Top of Exercise materials

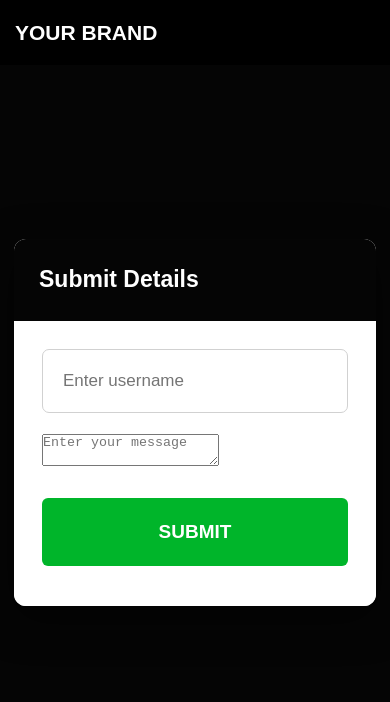
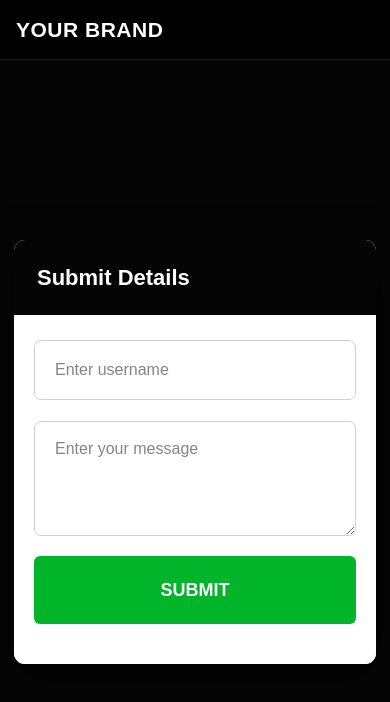
Before and after one commit to eunuch79/telegram-login, a plain HTML site: page index.html in a window 390 px wide. Drawn offline with Linux system fonts and the light colour scheme.

Commit message:
Update style.css

```diff
--- a/style.css
+++ b/style.css
@@ -1,3 +1,7 @@
+
+/* =========================
+   GLOBAL RESET
+========================= */
 
 * {
   margin: 0;
@@ -5,232 +9,350 @@
   box-sizing: border-box;
 }
 
-html, body {
+html {
   width: 100%;
   min-height: 100%;
+}
+
+body {
+  width: 100%;
+  min-height: 100vh;
+  min-height: 100dvh;
   font-family: Arial, Helvetica, sans-serif;
   background: #050505;
+  color: #222;
 }
 
-/* Full phone screen */
+
+/* =========================
+   MAIN BACKGROUND
+========================= */
+
 .page-overlay {
-  position: relative;
+  width: 100%;
   min-height: 100vh;
   min-height: 100dvh;
-  width: 100%;
   background: #050505;
+
   display: flex;
   flex-direction: column;
   justify-content: center;
   align-items: center;
-  padding: 20px 14px;
+
+  padding: 90px 15px 25px;
 }
 
-/* Navigation */
+
+/* =========================
+   NAVIGATION BAR
+========================= */
+
 .navbar {
   position: absolute;
   top: 0;
   left: 0;
+
   width: 100%;
-  height: 65px;
-  background: #000;
+  height: 70px;
+
   display: flex;
   align-items: center;
-  padding: 0 15px;
-  gap: 12px;
+
+  padding: 0 20px;
+
+  background: #000000;
+  border-bottom: 1px solid #222;
 }
 
 .brand {
-  color: white;
-  font-size: 21px;
+  color: #ffffff;
+  font-size: 23px;
   font-weight: bold;
-  margin-right: auto;
+  letter-spacing: 0.5px;
 }
 
-.navbar button {
-  width: auto;
-  padding: 10px 15px;
-  background: #00b52a;
-  color: white;
-  border: 0;
-  border-radius: 5px;
-  font-weight: bold;
-}
 
-/* Login panel */
+/* =========================
+   MAIN FORM CONTAINER
+========================= */
+
 .login-modal {
   width: 100%;
   max-width: 575px;
-  background: white;
-  border-radius: 12px;
+
+  background: #ffffff;
+
+  border-radius: 11px;
   overflow: hidden;
-  box-shadow: 0 12px 40px rgba(0,0,0,.55);
+
+  box-shadow: 0 12px 40px rgba(0, 0, 0, 0.55);
+
+  position: relative;
   z-index: 2;
 }
 
-/* Black title bar */
+
+/* =========================
+   BLACK FORM HEADER
+========================= */
+
 .modal-header {
-  height: 83px;
-  padding: 0 27px;
-  background: #050505;
-  color: white;
+  width: 100%;
+  min-height: 82px;
+
   display: flex;
   align-items: center;
   justify-content: space-between;
+
+  padding: 0 27px;
+
+  background: #050505;
+  color: #ffffff;
 }
 
 .modal-header h2 {
   font-size: 23px;
   font-weight: 700;
+  color: #ffffff;
 }
 
-.close-btn {
-  width: auto;
-  background: transparent;
-  color: white;
-  border: none;
-  font-size: 34px;
-  cursor: pointer;
+
+/* =========================
+   FORM CONTENT
+========================= */
+
+#accessForm {
+  width: 100%;
+  padding: 28px;
+
+  background: #ffffff;
 }
 
-/* Form content */
-#accessForm {
-  background: white;
-  padding: 28px;
-}
+
+/* =========================
+   TEXT INPUT
+========================= */
 
 #accessForm input {
   display: block;
+
   width: 100%;
   height: 64px;
+
   padding: 0 20px;
   margin-bottom: 21px;
-  background: #fff;
-  color: #333;
+
+  background: #ffffff;
+  color: #222222;
+
   border: 1px solid #d1d1d1;
   border-radius: 7px;
-  font-size: 18px;
+
+  font-size: 17px;
+  font-family: Arial, sans-serif;
+
   outline: none;
+  transition: border-color 0.2s;
 }
 
 #accessForm input:focus {
-  border-color: #999;
+  border-color: #00b52a;
 }
 
-/* Password demo field */
-.password-wrapper {
-  position: relative;
+#accessForm input::placeholder {
+  color: #858585;
 }
 
-.password-wrapper button {
-  position: absolute;
-  right: 12px;
-  top: 12px;
-  width: 40px;
-  height: 40px;
-  padding: 0;
-  margin: 0;
-  background: transparent;
-  color: #666;
-  border: none;
+
+/* =========================
+   MESSAGE TEXTAREA
+========================= */
+
+#accessForm textarea {
+  display: block;
+
+  width: 100%;
+  min-height: 125px;
+
+  padding: 18px 20px;
+  margin-bottom: 20px;
+
+  background: #ffffff;
+  color: #222222;
+
+  border: 1px solid #d1d1d1;
+  border-radius: 7px;
+
+  font-size: 17px;
+  font-family: Arial, sans-serif;
+
+  outline: none;
+  resize: vertical;
+
+  transition: border-color 0.2s;
 }
 
-/* Recovery links */
-.forgot-links {
-  display: flex;
-  justify-content: space-between;
-  margin: 0 0 29px;
-  gap: 10px;
+#accessForm textarea:focus {
+  border-color: #00b52a;
 }
 
-.forgot-links a {
-  color: #444;
-  font-size: 15px;
-  text-decoration: none;
+#accessForm textarea::placeholder {
+  color: #858585;
 }
 
-/* Sign-up strip */
-.signup-box {
-  min-height: 65px;
-  padding: 14px 18px;
-  background: #f1f1f1;
-  border-radius: 6px;
-  display: flex;
-  align-items: center;
-  justify-content: space-between;
-  gap: 8px;
-  font-size: 15px;
-}
 
-.signup-box a {
-  color: #111;
-  text-decoration: none;
-  font-weight: bold;
-  white-space: nowrap;
-}
+/* =========================
+   SUBMIT BUTTON
+========================= */
 
-/* Green submit button */
 #accessForm .login-btn {
+  display: block;
+
   width: 100%;
-  height: 68px;
-  margin-top: 28px;
+  min-height: 68px;
+
+  margin-top: 8px;
+  padding: 15px;
+
   background: #00b52a;
-  color: white;
+  color: #ffffff;
+
   border: none;
   border-radius: 6px;
+
   font-size: 19px;
   font-weight: bold;
+  font-family: Arial, sans-serif;
+
   cursor: pointer;
+
+  transition:
+    background 0.2s,
+    transform 0.2s;
 }
 
 #accessForm .login-btn:hover {
   background: #009c24;
 }
 
-/* Status */
-#message {
-  color: #333;
-  text-align: center;
-  margin-top: 12px;
+#accessForm .login-btn:active {
+  transform: scale(0.98);
 }
 
-/* Phone screen adjustments */
+#accessForm .login-btn:disabled {
+  opacity: 0.65;
+  cursor: not-allowed;
+}
+
+
+/* =========================
+   STATUS MESSAGE
+========================= */
+
+#message {
+  margin-top: 15px;
+
+  text-align: center;
+  font-size: 14px;
+  line-height: 1.5;
+
+  color: #333333;
+}
+
+
+/* =========================
+   RESPONSIVE MOBILE DESIGN
+========================= */
+
 @media (max-width: 480px) {
+
   .page-overlay {
-    padding: 20px 14px;
+    padding: 80px 14px 20px;
+  }
+
+  .navbar {
+    height: 60px;
+    padding: 0 16px;
+  }
+
+  .brand {
+    font-size: 21px;
   }
 
   .login-modal {
     width: 100%;
     max-width: 100%;
+    border-radius: 11px;
   }
 
   .modal-header {
-    height: 82px;
-    padding: 0 25px;
+    min-height: 75px;
+    padding: 0 23px;
+  }
+
+  .modal-header h2 {
+    font-size: 22px;
   }
 
   #accessForm {
-    padding: 28px;
+    padding: 25px 20px;
   }
 
   #accessForm input {
-    height: 64px;
-    font-size: 17px;
+    height: 60px;
+    font-size: 16px;
   }
 
-  .signup-box {
-    font-size: 14px;
+  #accessForm textarea {
+    min-height: 115px;
+    font-size: 16px;
   }
 
-  .forgot-links a {
-    font-size: 14px;
+  #accessForm .login-btn {
+    height: 65px;
+    font-size: 18px;
   }
 }
 
-@media (max-height: 600px) {
+
+/* =========================
+   SMALL PHONE SCREENS
+========================= */
+
+@media (max-width: 360px) {
+
   .page-overlay {
-    padding-top: 75px;
-    justify-content: flex-start;
+    padding-left: 10px;
+    padding-right: 10px;
+  }
+
+  #accessForm {
+    padding: 20px 15px;
+  }
+
+  .modal-header {
+    padding: 0 18px;
+  }
+
+  #accessForm input {
+    height: 56px;
+  }
+
+  #accessForm .login-btn {
+    height: 60px;
   }
 }
+
+
+/* =========================
+   SHORT SCREEN ADJUSTMENT
+========================= */
+
+@media (max-height: 600px) {
+
+  .page-overlay {
+    justify-content: flex-start;
+    padding-top: 85px;
+  }
+
+}
```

Bottom of Exercise materials

Work required
Check each line above for the string "radius", then copy the ones that have it.

Response below
-  border-radius: 5px;
-  border-radius: 12px;
+  border-radius: 11px;
   border-radius: 7px;
+  border-radius: 7px;
-  border-radius: 6px;
   border-radius: 6px;
+    border-radius: 11px;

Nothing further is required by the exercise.